ASSIGNED TASK ▸
From first line to last, give the material again unchanged.

=-=-=-=-=

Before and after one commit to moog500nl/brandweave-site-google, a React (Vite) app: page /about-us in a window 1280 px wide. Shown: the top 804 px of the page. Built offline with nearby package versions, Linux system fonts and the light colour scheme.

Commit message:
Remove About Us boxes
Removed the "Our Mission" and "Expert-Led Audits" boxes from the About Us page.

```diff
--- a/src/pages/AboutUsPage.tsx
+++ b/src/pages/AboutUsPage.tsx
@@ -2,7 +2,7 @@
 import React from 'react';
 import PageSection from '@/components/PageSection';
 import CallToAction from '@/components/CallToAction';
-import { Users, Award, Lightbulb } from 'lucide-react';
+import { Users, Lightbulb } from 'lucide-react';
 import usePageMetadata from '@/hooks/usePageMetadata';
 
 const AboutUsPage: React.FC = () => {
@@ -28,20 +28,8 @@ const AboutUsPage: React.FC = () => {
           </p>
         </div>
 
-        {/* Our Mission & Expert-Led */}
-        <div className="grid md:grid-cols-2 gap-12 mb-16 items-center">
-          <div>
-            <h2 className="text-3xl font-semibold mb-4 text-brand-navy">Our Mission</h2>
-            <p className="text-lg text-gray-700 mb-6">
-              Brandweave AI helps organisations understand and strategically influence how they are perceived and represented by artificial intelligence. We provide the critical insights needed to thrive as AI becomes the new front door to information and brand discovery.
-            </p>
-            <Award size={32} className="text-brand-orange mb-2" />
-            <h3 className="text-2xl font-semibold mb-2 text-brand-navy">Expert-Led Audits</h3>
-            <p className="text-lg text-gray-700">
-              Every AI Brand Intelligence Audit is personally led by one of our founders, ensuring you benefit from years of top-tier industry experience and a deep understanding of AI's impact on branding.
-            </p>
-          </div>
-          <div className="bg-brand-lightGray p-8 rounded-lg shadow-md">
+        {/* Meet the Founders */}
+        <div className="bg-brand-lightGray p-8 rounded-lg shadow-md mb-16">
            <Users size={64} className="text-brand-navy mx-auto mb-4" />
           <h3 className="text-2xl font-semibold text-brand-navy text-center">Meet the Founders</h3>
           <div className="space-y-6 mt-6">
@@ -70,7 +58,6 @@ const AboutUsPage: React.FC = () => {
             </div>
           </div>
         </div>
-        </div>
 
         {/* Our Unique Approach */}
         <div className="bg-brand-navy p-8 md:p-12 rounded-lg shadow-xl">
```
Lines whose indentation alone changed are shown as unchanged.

=-=-=-=-=

WRITTEN SOLUTION ▸
Before and after one commit to moog500nl/brandweave-site-google, a React (Vite) app: page /about-us in a window 1280 px wide. Shown: the top 804 px of the page. Built offline with nearby package versions, Linux system fonts and the light colour scheme.

Commit message:
Remove About Us boxes
Removed the "Our Mission" and "Expert-Led Audits" boxes from the About Us page.

```diff
--- a/src/pages/AboutUsPage.tsx
+++ b/src/pages/AboutUsPage.tsx
@@ -2,7 +2,7 @@
 import React from 'react';
 import PageSection from '@/components/PageSection';
 import CallToAction from '@/components/CallToAction';
-import { Users, Award, Lightbulb } from 'lucide-react';
+import { Users, Lightbulb } from 'lucide-react';
 import usePageMetadata from '@/hooks/usePageMetadata';
 
 const AboutUsPage: React.FC = () => {
@@ -28,20 +28,8 @@ const AboutUsPage: React.FC = () => {
           </p>
         </div>
 
-        {/* Our Mission & Expert-Led */}
-        <div className="grid md:grid-cols-2 gap-12 mb-16 items-center">
-          <div>
-            <h2 className="text-3xl font-semibold mb-4 text-brand-navy">Our Mission</h2>
-            <p className="text-lg text-gray-700 mb-6">
-              Brandweave AI helps organisations understand and strategically influence how they are perceived and represented by artificial intelligence. We provide the critical insights needed to thrive as AI becomes the new front door to information and brand discovery.
-            </p>
-            <Award size={32} className="text-brand-orange mb-2" />
-            <h3 className="text-2xl font-semibold mb-2 text-brand-navy">Expert-Led Audits</h3>
-            <p className="text-lg text-gray-700">
-              Every AI Brand Intelligence Audit is personally led by one of our founders, ensuring you benefit from years of top-tier industry experience and a deep understanding of AI's impact on branding.
-            </p>
-          </div>
-          <div className="bg-brand-lightGray p-8 rounded-lg shadow-md">
+        {/* Meet the Founders */}
+        <div className="bg-brand-lightGray p-8 rounded-lg shadow-md mb-16">
            <Users size={64} className="text-brand-navy mx-auto mb-4" />
           <h3 className="text-2xl font-semibold text-brand-navy text-center">Meet the Founders</h3>
           <div className="space-y-6 mt-6">
@@ -70,7 +58,6 @@ const AboutUsPage: React.FC = () => {
             </div>
           </div>
         </div>
-        </div>
 
         {/* Our Unique Approach */}
         <div className="bg-brand-navy p-8 md:p-12 rounded-lg shadow-xl">
```
Lines whose indentation alone changed are shown as unchanged.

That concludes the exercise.